**Instructions to follow:**
Print each entry in full, word for word, with no pictures in the result.
....
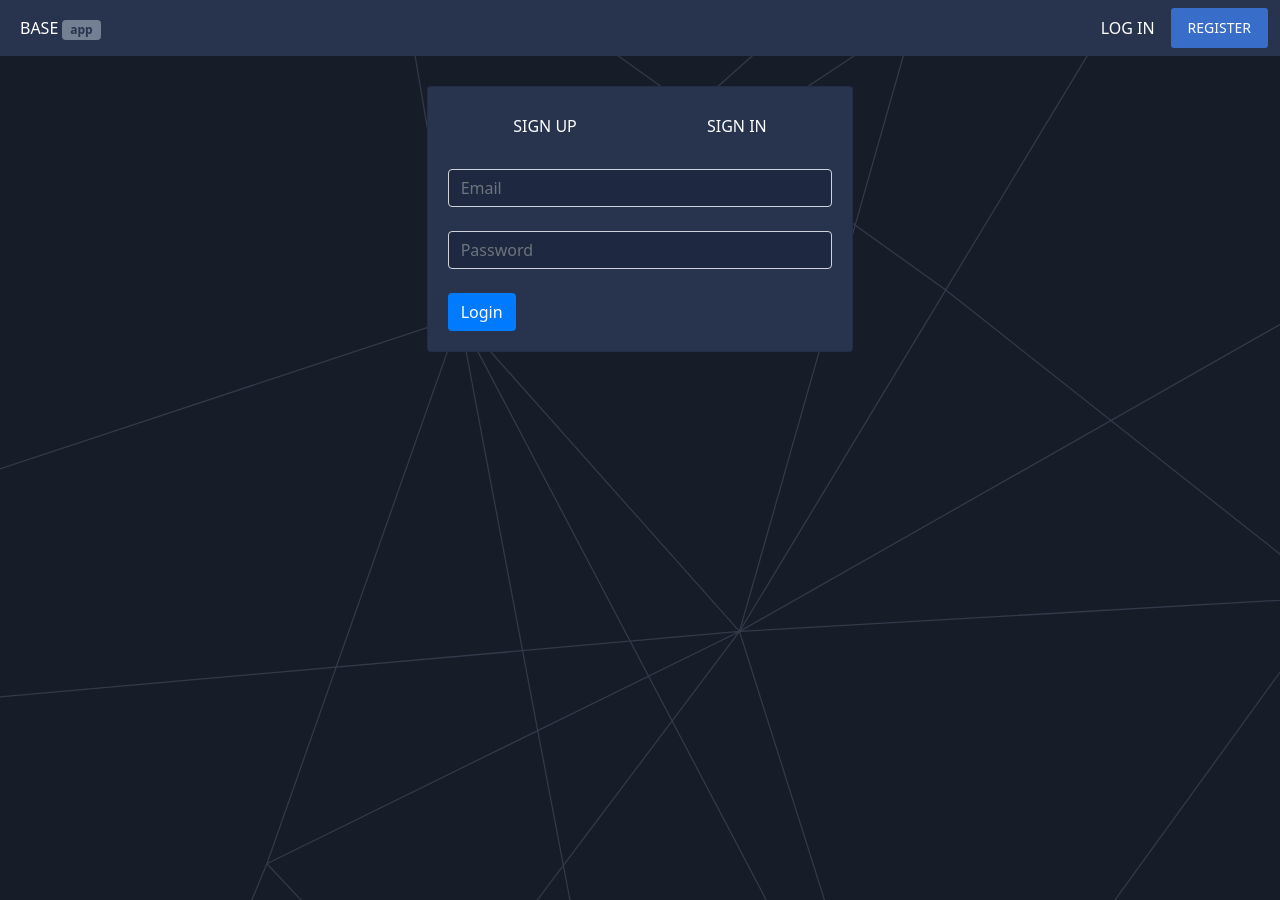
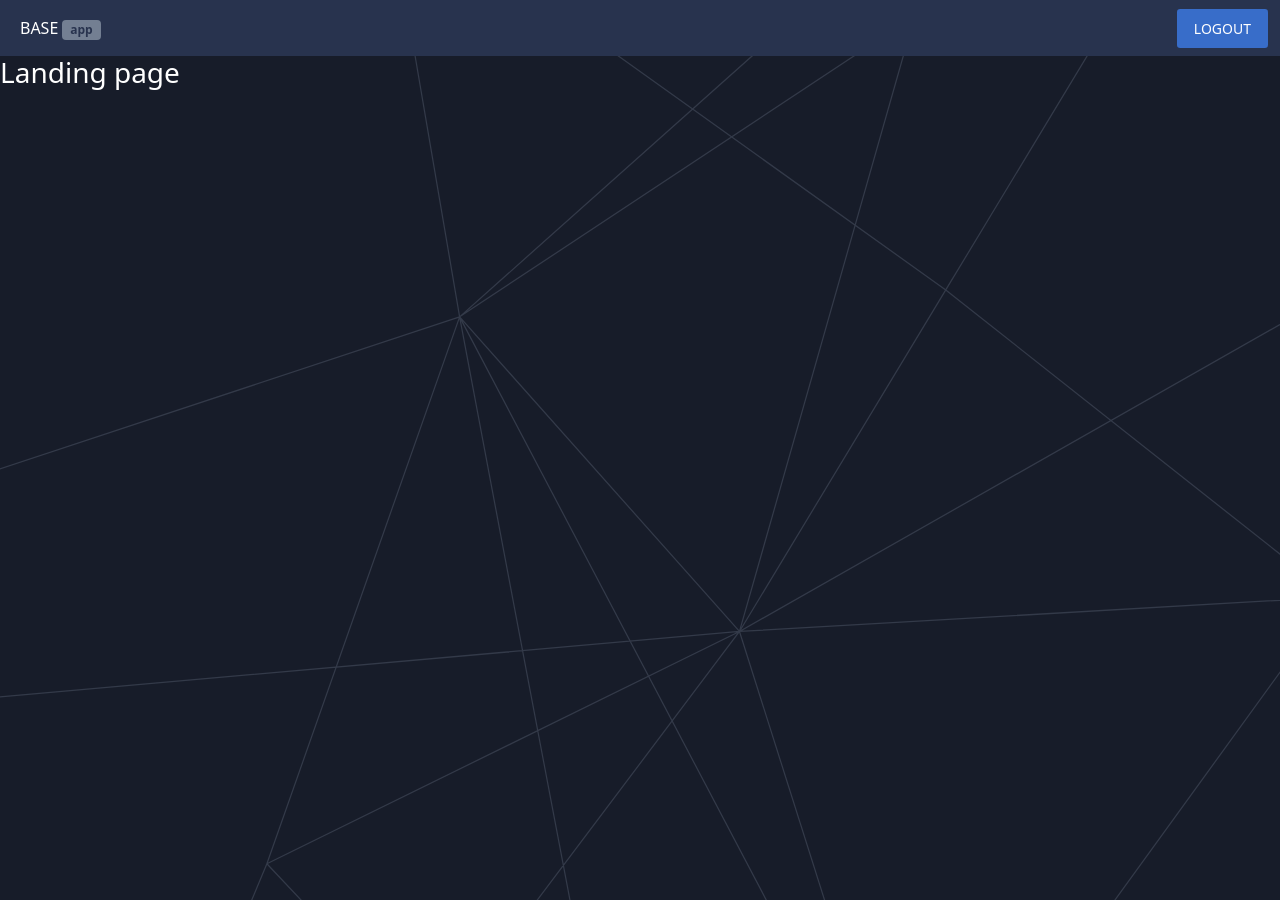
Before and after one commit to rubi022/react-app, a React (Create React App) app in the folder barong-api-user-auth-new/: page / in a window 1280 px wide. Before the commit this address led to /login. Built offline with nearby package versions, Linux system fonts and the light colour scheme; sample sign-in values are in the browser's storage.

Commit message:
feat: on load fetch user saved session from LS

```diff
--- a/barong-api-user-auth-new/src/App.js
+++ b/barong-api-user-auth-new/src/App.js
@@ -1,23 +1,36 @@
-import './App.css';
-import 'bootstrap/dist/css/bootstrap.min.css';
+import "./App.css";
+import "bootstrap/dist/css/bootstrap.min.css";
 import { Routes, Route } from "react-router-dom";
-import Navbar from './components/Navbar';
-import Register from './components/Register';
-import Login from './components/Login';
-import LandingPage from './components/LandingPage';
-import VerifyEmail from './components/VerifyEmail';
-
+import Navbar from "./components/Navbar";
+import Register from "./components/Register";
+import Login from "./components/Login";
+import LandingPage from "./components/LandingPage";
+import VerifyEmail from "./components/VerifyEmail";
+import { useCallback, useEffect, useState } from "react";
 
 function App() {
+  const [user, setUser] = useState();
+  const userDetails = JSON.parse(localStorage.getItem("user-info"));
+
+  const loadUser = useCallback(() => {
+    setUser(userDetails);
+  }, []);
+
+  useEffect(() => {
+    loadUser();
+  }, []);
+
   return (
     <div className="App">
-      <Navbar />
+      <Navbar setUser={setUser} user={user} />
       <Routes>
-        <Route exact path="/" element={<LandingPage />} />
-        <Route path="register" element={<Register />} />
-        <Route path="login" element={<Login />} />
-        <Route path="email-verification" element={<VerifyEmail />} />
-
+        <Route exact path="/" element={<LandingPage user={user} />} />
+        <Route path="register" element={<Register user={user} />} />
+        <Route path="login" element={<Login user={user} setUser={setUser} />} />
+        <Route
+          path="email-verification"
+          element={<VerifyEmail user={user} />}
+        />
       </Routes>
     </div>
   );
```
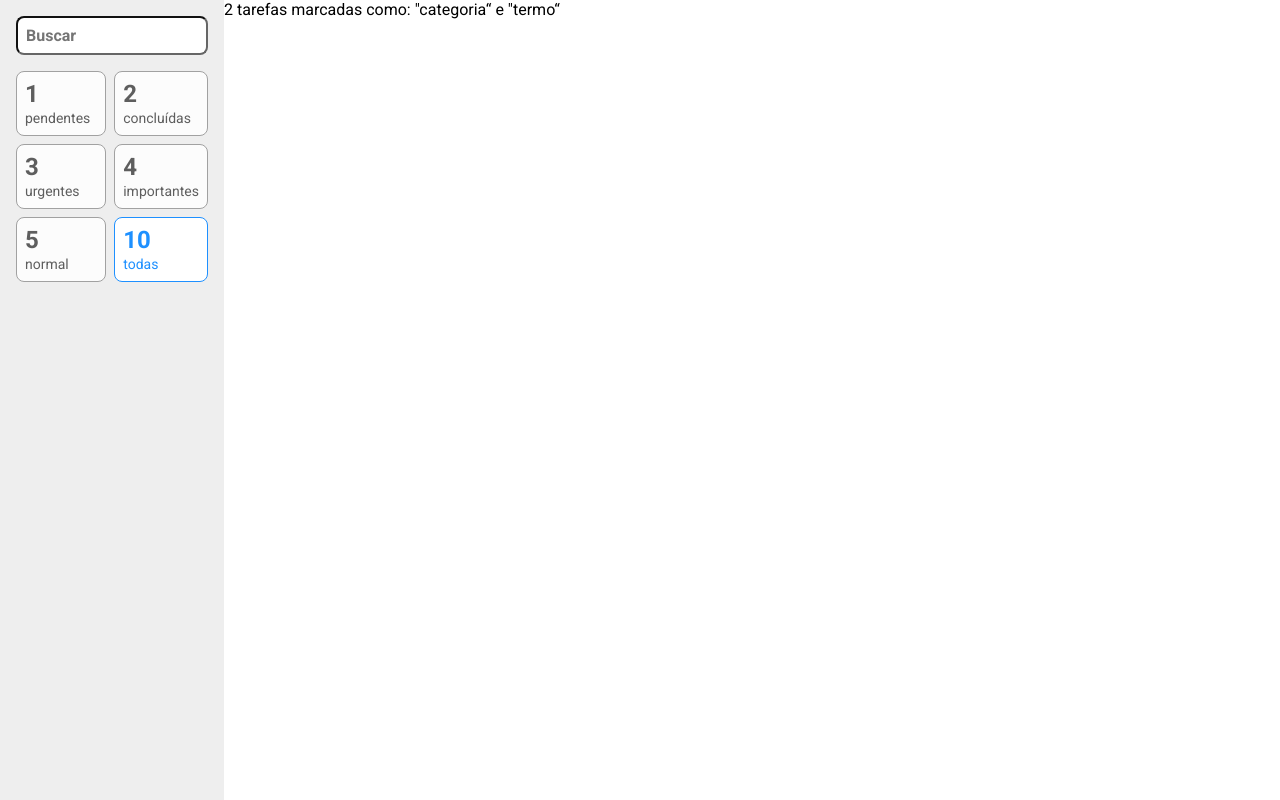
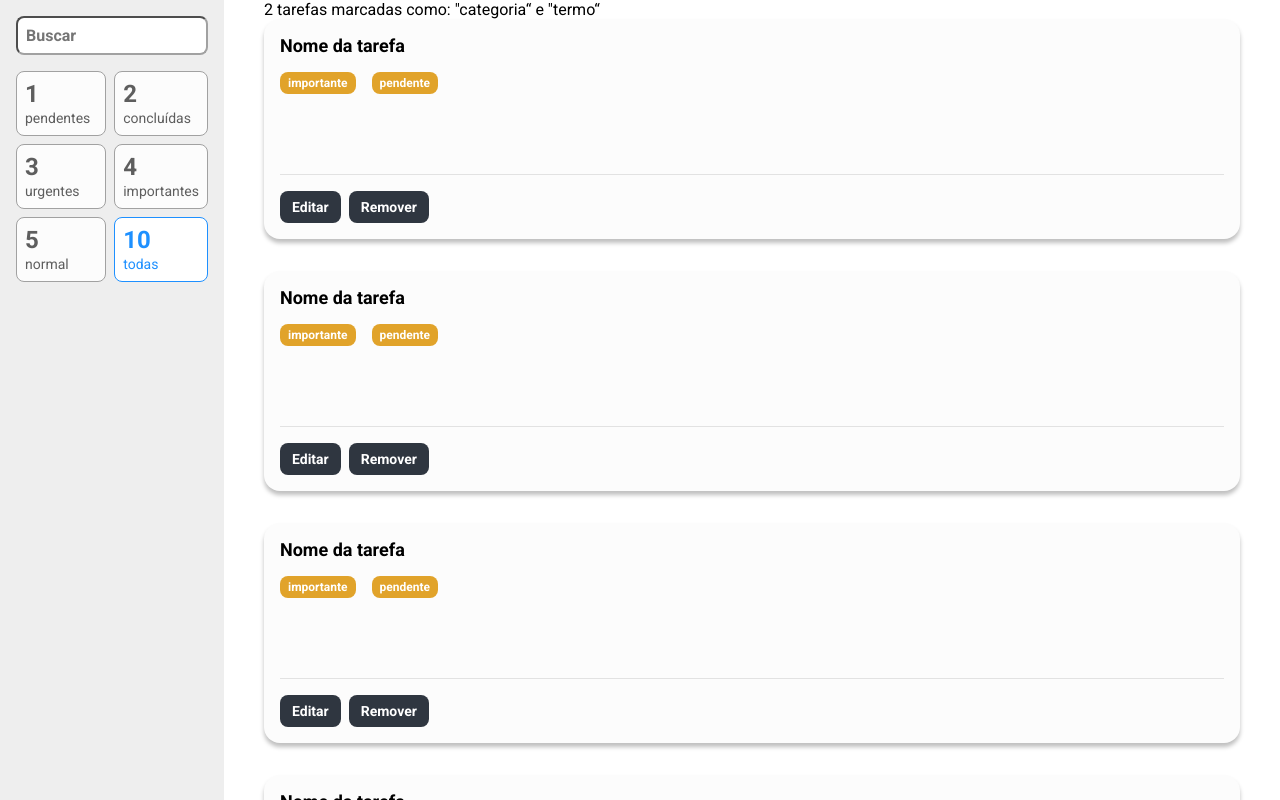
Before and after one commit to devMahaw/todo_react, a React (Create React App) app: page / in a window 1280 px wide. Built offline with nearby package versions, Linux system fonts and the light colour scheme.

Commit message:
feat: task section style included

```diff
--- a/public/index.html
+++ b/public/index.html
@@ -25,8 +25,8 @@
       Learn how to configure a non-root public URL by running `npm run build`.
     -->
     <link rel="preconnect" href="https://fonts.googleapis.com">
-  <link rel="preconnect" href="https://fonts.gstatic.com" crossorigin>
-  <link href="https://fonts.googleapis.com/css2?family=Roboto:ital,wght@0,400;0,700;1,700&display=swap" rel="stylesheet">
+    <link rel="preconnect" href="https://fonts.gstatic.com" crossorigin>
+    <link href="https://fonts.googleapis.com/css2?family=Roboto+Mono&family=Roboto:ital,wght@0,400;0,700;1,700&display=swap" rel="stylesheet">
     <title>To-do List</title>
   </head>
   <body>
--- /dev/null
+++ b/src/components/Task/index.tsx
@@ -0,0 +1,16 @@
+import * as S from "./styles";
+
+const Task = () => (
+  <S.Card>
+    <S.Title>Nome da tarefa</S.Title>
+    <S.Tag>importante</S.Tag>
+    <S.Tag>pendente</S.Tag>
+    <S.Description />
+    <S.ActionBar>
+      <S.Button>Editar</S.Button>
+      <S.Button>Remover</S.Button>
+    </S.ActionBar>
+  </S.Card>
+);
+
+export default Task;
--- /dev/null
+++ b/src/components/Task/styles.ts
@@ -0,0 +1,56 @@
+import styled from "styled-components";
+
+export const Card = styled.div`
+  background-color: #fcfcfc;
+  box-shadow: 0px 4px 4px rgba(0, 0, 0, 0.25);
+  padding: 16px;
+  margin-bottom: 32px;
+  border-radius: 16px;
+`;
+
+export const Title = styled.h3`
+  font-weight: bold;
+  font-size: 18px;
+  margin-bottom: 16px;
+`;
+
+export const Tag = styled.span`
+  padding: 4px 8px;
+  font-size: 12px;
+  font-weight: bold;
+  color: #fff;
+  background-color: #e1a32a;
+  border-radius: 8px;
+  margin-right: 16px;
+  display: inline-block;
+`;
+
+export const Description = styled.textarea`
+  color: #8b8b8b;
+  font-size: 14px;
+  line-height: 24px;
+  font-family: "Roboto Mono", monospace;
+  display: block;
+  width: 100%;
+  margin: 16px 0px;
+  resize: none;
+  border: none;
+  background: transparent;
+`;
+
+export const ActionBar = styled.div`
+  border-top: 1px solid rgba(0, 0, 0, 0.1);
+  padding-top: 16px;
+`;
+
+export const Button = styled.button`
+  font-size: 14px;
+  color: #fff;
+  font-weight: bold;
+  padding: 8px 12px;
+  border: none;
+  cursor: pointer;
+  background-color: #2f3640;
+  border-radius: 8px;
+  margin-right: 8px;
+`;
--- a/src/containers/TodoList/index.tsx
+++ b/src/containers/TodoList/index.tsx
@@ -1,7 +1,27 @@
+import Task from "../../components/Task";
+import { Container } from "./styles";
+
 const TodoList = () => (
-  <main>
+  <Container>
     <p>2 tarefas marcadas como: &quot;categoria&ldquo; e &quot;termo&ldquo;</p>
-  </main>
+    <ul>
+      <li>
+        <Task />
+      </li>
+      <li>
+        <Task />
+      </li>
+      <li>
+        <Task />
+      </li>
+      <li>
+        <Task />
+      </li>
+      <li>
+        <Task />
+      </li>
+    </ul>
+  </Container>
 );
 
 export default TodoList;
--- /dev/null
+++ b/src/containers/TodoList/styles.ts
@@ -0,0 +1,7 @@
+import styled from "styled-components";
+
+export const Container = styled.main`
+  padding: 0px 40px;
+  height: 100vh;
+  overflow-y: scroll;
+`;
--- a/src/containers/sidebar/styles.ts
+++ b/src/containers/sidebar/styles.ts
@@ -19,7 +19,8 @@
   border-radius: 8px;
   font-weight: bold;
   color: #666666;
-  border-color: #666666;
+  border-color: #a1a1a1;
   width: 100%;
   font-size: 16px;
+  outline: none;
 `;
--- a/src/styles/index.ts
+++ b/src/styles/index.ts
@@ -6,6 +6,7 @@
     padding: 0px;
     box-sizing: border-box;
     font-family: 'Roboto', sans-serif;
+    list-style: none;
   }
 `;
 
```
....
**Task response:**
Before and after one commit to rubi022/react-app, a React (Create React App) app in the folder barong-api-user-auth-new/: page / in a window 1280 px wide. Before the commit this address led to /login. Built offline with nearby package versions, Linux system fonts and the light colour scheme; sample sign-in values are in the browser's storage.

Commit message:
feat: on load fetch user saved session from LS

```diff
--- a/barong-api-user-auth-new/src/App.js
+++ b/barong-api-user-auth-new/src/App.js
@@ -1,23 +1,36 @@
-import './App.css';
-import 'bootstrap/dist/css/bootstrap.min.css';
+import "./App.css";
+import "bootstrap/dist/css/bootstrap.min.css";
 import { Routes, Route } from "react-router-dom";
-import Navbar from './components/Navbar';
-import Register from './components/Register';
-import Login from './components/Login';
-import LandingPage from './components/LandingPage';
-import VerifyEmail from './components/VerifyEmail';
-
+import Navbar from "./components/Navbar";
+import Register from "./components/Register";
+import Login from "./components/Login";
+import LandingPage from "./components/LandingPage";
+import VerifyEmail from "./components/VerifyEmail";
+import { useCallback, useEffect, useState } from "react";
 
 function App() {
+  const [user, setUser] = useState();
+  const userDetails = JSON.parse(localStorage.getItem("user-info"));
+
+  const loadUser = useCallback(() => {
+    setUser(userDetails);
+  }, []);
+
+  useEffect(() => {
+    loadUser();
+  }, []);
+
   return (
     <div className="App">
-      <Navbar />
+      <Navbar setUser={setUser} user={user} />
       <Routes>
-        <Route exact path="/" element={<LandingPage />} />
-        <Route path="register" element={<Register />} />
-        <Route path="login" element={<Login />} />
-        <Route path="email-verification" element={<VerifyEmail />} />
-
+        <Route exact path="/" element={<LandingPage user={user} />} />
+        <Route path="register" element={<Register user={user} />} />
+        <Route path="login" element={<Login user={user} setUser={setUser} />} />
+        <Route
+          path="email-verification"
+          element={<VerifyEmail user={user} />}
+        />
       </Routes>
     </div>
   );
```
Before and after one commit to devMahaw/todo_react, a React (Create React App) app: page / in a window 1280 px wide. Built offline with nearby package versions, Linux system fonts and the light colour scheme.

Commit message:
feat: task section style included

```diff
--- a/public/index.html
+++ b/public/index.html
@@ -25,8 +25,8 @@
       Learn how to configure a non-root public URL by running `npm run build`.
     -->
     <link rel="preconnect" href="https://fonts.googleapis.com">
-  <link rel="preconnect" href="https://fonts.gstatic.com" crossorigin>
-  <link href="https://fonts.googleapis.com/css2?family=Roboto:ital,wght@0,400;0,700;1,700&display=swap" rel="stylesheet">
+    <link rel="preconnect" href="https://fonts.gstatic.com" crossorigin>
+    <link href="https://fonts.googleapis.com/css2?family=Roboto+Mono&family=Roboto:ital,wght@0,400;0,700;1,700&display=swap" rel="stylesheet">
     <title>To-do List</title>
   </head>
   <body>
--- /dev/null
+++ b/src/components/Task/index.tsx
@@ -0,0 +1,16 @@
+import * as S from "./styles";
+
+const Task = () => (
+  <S.Card>
+    <S.Title>Nome da tarefa</S.Title>
+    <S.Tag>importante</S.Tag>
+    <S.Tag>pendente</S.Tag>
+    <S.Description />
+    <S.ActionBar>
+      <S.Button>Editar</S.Button>
+      <S.Button>Remover</S.Button>
+    </S.ActionBar>
+  </S.Card>
+);
+
+export default Task;
--- /dev/null
+++ b/src/components/Task/styles.ts
@@ -0,0 +1,56 @@
+import styled from "styled-components";
+
+export const Card = styled.div`
+  background-color: #fcfcfc;
+  box-shadow: 0px 4px 4px rgba(0, 0, 0, 0.25);
+  padding: 16px;
+  margin-bottom: 32px;
+  border-radius: 16px;
+`;
+
+export const Title = styled.h3`
+  font-weight: bold;
+  font-size: 18px;
+  margin-bottom: 16px;
+`;
+
+export const Tag = styled.span`
+  padding: 4px 8px;
+  font-size: 12px;
+  font-weight: bold;
+  color: #fff;
+  background-color: #e1a32a;
+  border-radius: 8px;
+  margin-right: 16px;
+  display: inline-block;
+`;
+
+export const Description = styled.textarea`
+  color: #8b8b8b;
+  font-size: 14px;
+  line-height: 24px;
+  font-family: "Roboto Mono", monospace;
+  display: block;
+  width: 100%;
+  margin: 16px 0px;
+  resize: none;
+  border: none;
+  background: transparent;
+`;
+
+export const ActionBar = styled.div`
+  border-top: 1px solid rgba(0, 0, 0, 0.1);
+  padding-top: 16px;
+`;
+
+export const Button = styled.button`
+  font-size: 14px;
+  color: #fff;
+  font-weight: bold;
+  padding: 8px 12px;
+  border: none;
+  cursor: pointer;
+  background-color: #2f3640;
+  border-radius: 8px;
+  margin-right: 8px;
+`;
--- a/src/containers/TodoList/index.tsx
+++ b/src/containers/TodoList/index.tsx
@@ -1,7 +1,27 @@
+import Task from "../../components/Task";
+import { Container } from "./styles";
+
 const TodoList = () => (
-  <main>
+  <Container>
     <p>2 tarefas marcadas como: &quot;categoria&ldquo; e &quot;termo&ldquo;</p>
-  </main>
+    <ul>
+      <li>
+        <Task />
+      </li>
+      <li>
+        <Task />
+      </li>
+      <li>
+        <Task />
+      </li>
+      <li>
+        <Task />
+      </li>
+      <li>
+        <Task />
+      </li>
+    </ul>
+  </Container>
 );
 
 export default TodoList;
--- /dev/null
+++ b/src/containers/TodoList/styles.ts
@@ -0,0 +1,7 @@
+import styled from "styled-components";
+
+export const Container = styled.main`
+  padding: 0px 40px;
+  height: 100vh;
+  overflow-y: scroll;
+`;
--- a/src/containers/sidebar/styles.ts
+++ b/src/containers/sidebar/styles.ts
@@ -19,7 +19,8 @@
   border-radius: 8px;
   font-weight: bold;
   color: #666666;
-  border-color: #666666;
+  border-color: #a1a1a1;
   width: 100%;
   font-size: 16px;
+  outline: none;
 `;
--- a/src/styles/index.ts
+++ b/src/styles/index.ts
@@ -6,6 +6,7 @@
     padding: 0px;
     box-sizing: border-box;
     font-family: 'Roboto', sans-serif;
+    list-style: none;
   }
 `;
 
```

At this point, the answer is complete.